-- AIM OF THE TASK --
Copy each line of the entries that includes the word "CMap".

-- TASK INPUTS --
=== Section Start ===
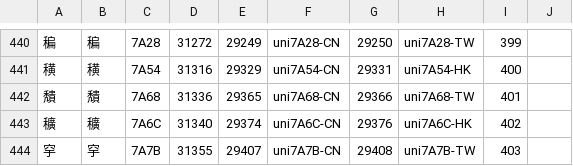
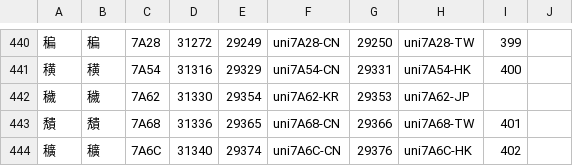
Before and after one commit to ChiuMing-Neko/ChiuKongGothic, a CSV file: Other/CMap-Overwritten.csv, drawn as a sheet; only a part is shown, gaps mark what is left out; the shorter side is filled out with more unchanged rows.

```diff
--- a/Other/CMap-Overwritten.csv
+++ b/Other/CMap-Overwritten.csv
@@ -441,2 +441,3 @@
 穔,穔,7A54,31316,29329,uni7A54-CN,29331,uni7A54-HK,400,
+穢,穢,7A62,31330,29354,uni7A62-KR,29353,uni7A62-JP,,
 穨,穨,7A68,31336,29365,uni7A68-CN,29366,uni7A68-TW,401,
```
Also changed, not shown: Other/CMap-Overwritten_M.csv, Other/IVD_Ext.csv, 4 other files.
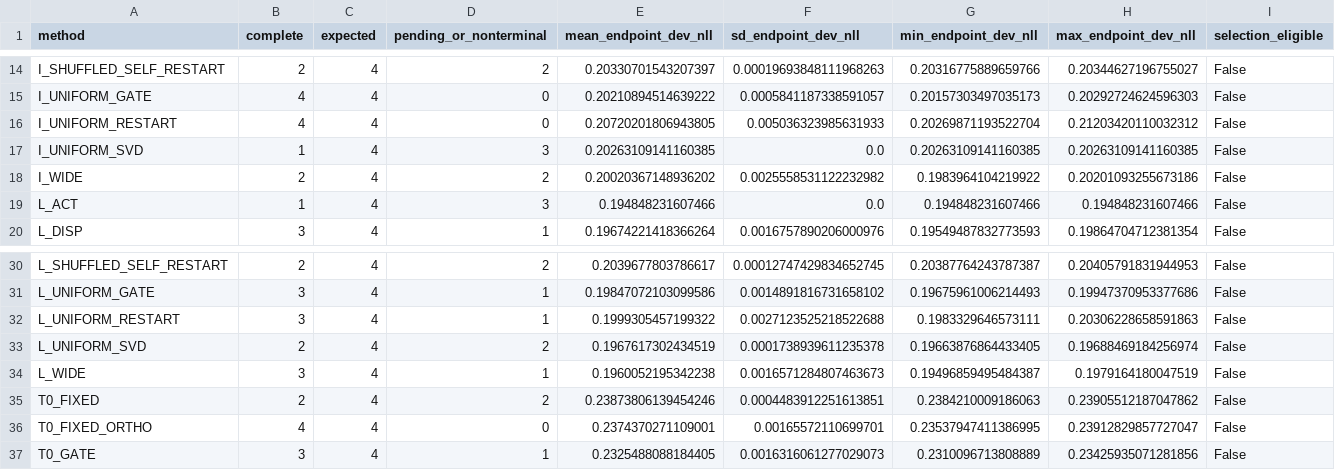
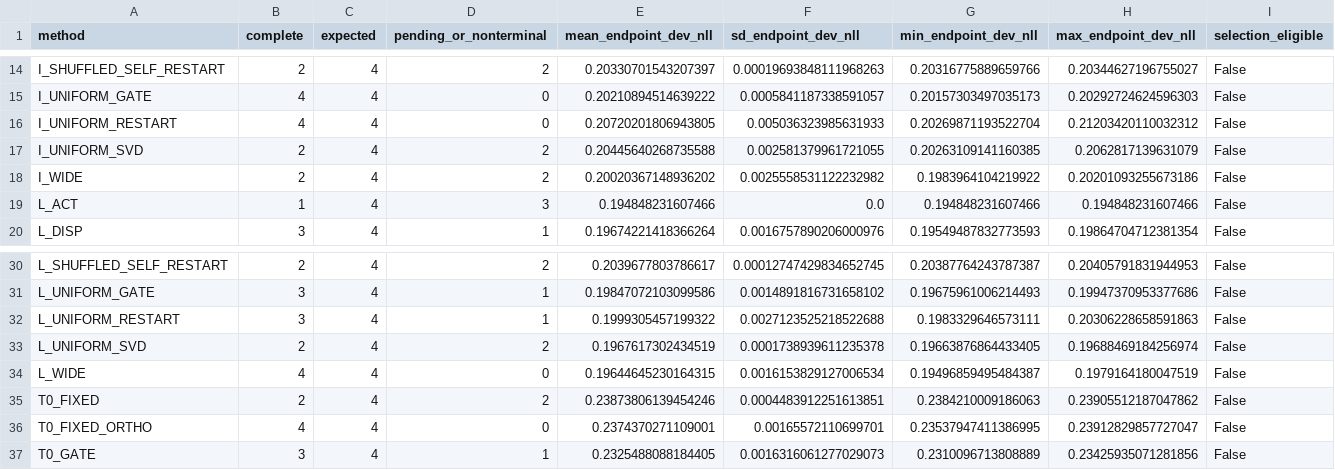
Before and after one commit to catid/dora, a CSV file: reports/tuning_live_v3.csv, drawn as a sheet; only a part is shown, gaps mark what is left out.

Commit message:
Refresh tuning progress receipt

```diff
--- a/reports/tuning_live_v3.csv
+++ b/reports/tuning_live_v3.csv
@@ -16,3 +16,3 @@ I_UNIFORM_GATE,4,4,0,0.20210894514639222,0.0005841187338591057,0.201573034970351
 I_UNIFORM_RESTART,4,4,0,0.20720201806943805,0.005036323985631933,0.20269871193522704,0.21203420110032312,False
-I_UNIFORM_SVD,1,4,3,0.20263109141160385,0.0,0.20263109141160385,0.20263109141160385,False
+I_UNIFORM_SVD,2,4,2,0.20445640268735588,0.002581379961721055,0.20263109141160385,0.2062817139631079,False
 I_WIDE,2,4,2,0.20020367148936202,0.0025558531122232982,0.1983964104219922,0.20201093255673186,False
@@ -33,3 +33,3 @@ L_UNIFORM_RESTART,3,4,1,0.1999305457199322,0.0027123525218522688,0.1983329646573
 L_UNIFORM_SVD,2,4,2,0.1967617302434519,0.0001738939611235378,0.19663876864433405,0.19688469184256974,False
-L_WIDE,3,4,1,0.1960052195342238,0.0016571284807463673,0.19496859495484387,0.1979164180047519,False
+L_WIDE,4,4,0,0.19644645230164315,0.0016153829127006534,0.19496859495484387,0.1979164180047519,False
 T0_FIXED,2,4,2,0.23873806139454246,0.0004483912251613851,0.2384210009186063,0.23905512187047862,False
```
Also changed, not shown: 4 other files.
=== Section End ===
=== Section Start ===
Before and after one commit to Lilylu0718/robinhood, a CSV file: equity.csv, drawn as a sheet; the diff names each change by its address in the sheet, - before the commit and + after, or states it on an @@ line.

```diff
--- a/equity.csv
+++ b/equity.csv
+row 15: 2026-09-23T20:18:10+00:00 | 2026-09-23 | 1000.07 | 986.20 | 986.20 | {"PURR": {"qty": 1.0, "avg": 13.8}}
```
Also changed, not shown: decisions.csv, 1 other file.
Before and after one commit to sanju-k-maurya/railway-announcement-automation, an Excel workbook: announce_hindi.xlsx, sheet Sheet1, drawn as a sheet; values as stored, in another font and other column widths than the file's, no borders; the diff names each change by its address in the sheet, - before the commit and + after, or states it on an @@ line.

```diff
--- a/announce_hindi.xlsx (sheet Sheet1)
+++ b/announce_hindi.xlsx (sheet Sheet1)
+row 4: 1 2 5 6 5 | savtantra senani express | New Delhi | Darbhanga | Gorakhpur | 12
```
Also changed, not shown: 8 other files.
=== Section End ===
-- YOUR RESPONSE --
Before and after one commit to ChiuMing-Neko/ChiuKongGothic, a CSV file: Other/CMap-Overwritten.csv, drawn as a sheet; only a part is shown, gaps mark what is left out; the shorter side is filled out with more unchanged rows.
--- a/Other/CMap-Overwritten.csv
+++ b/Other/CMap-Overwritten.csv
Also changed, not shown: Other/CMap-Overwritten_M.csv, Other/IVD_Ext.csv, 4 other files.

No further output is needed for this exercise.